Darien writer helps others communicate with clarity and careJul 05, 2017 08:30PM ● By Ben Scott
Deb Barrett (left) and husband Chris with her mom at home in Darien.
Deb Barrett has always loved language and culture. Her family’s ethnic ties to Poland are strong, and some of her grade-school classmates were recent immigrants from that country. She also met priests from Asia who stayed at her parish while studying at Loyola University, and was fascinated by their cultures. That interest continued to grow as she did.
Barrett’s family moved to Darien in 1968, when it was still unincorporated. “My old friends thought I was moving off the edge of the earth,” she laughed. That move introduced her to an even greater variety of people and cultures. At Hinsdale South, her studies included French and Spanish. At the University of Illinois in Champaign-Urbana, she continued those studies, picking up a bit of Arabic along the way.

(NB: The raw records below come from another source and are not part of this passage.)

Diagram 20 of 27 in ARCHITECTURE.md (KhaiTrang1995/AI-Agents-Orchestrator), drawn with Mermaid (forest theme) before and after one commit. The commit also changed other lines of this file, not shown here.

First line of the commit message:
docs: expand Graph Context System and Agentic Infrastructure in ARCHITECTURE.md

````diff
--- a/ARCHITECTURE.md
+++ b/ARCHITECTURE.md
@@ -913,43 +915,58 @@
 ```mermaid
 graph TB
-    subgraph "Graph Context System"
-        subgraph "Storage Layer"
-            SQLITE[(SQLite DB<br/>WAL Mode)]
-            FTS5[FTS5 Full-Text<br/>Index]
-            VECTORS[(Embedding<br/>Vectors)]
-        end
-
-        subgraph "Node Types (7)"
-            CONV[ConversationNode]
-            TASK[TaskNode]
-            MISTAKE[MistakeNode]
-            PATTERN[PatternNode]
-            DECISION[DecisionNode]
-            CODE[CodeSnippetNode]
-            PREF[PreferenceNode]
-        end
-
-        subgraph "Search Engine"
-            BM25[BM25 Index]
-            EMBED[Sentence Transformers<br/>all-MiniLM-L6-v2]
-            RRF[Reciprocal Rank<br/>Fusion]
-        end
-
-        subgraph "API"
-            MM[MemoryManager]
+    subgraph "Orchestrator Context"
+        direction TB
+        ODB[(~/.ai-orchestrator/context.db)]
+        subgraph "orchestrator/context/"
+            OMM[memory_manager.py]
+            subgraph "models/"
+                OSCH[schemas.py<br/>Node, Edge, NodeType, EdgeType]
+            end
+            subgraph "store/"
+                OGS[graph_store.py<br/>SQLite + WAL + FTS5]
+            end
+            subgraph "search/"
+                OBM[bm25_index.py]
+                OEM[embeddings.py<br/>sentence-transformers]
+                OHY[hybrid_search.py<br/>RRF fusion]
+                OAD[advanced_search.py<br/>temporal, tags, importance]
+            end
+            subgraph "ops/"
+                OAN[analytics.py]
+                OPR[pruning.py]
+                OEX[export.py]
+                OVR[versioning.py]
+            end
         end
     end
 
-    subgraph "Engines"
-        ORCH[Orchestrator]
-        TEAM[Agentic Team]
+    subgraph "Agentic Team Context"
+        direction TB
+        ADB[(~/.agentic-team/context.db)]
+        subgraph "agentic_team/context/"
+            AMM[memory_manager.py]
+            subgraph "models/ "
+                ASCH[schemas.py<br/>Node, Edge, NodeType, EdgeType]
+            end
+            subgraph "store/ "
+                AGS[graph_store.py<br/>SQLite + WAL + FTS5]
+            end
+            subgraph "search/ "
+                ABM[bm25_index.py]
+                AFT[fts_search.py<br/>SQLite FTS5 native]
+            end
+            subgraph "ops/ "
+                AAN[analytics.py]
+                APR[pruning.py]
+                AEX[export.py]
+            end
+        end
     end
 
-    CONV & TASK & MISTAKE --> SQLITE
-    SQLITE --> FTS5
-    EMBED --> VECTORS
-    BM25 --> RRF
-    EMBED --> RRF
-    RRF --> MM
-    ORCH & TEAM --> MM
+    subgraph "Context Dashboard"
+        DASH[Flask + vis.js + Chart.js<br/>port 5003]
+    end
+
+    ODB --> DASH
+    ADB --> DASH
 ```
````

After college, Barrett’s first job was troubleshooting mainframe computer software, an entirely different language. She later taught those skills and then managed corporate training functions. She particularly enjoyed working with people from all over the world. Among her favorite memories is hosting workshops in the US for European business partners. “Our room looked like a mini UN,” she remembered.
Barrett’s corporate work was always writing-intensive. In addition, managers and coworkers regularly sought her help with their own writing. When she was ready to take the next step in her career, she knew what she wanted to do.
For the past 15 years, Barrett has been working as a freelance writer and editor. Her clients have included businesses of all sizes, from individuals to multinational corporations. She has written training materials, brochures, and reports. She has also edited a variety of manuscripts and documents for consistency and readability. “The more simply stated, the more powerful the idea,” she explained. Her clients appreciate her corporate experience as well as her focus on communication with clarity and care.
Libraries have always been an integral part of Barrett’s life, so volunteering at the Indian Prairie Public Library just made sense. Over the past decade, she has interviewed over 100 local veterans for the Veterans History Project, part of the Library of Congress’ American Folklife Center. She now also interviews longtime area residents on local history for the library. The saved interviews give library patrons the opportunity to learn history from some of the people who made it.
Several years ago, Barrett was interviewed about the Veterans History Project by the Darien Patch. She soon found herself writing a weekly business column for the Patch. Her articles profiled Darien family-run businesses and entrepreneurs. “Everyone has a story,” she said. “I love uncovering people’s stories, finding out what shaped them, what drives them.”
Darien holds a special place in Barrett’s heart. As a student at Hinsdale South, she learned lessons in Civics as the city incorporated. That is also where she met her husband, Chris. They were later married at Our Lady of Peace and bought their first home in Darien. They still call Darien home and continue to find it “A Nice Place to Live.”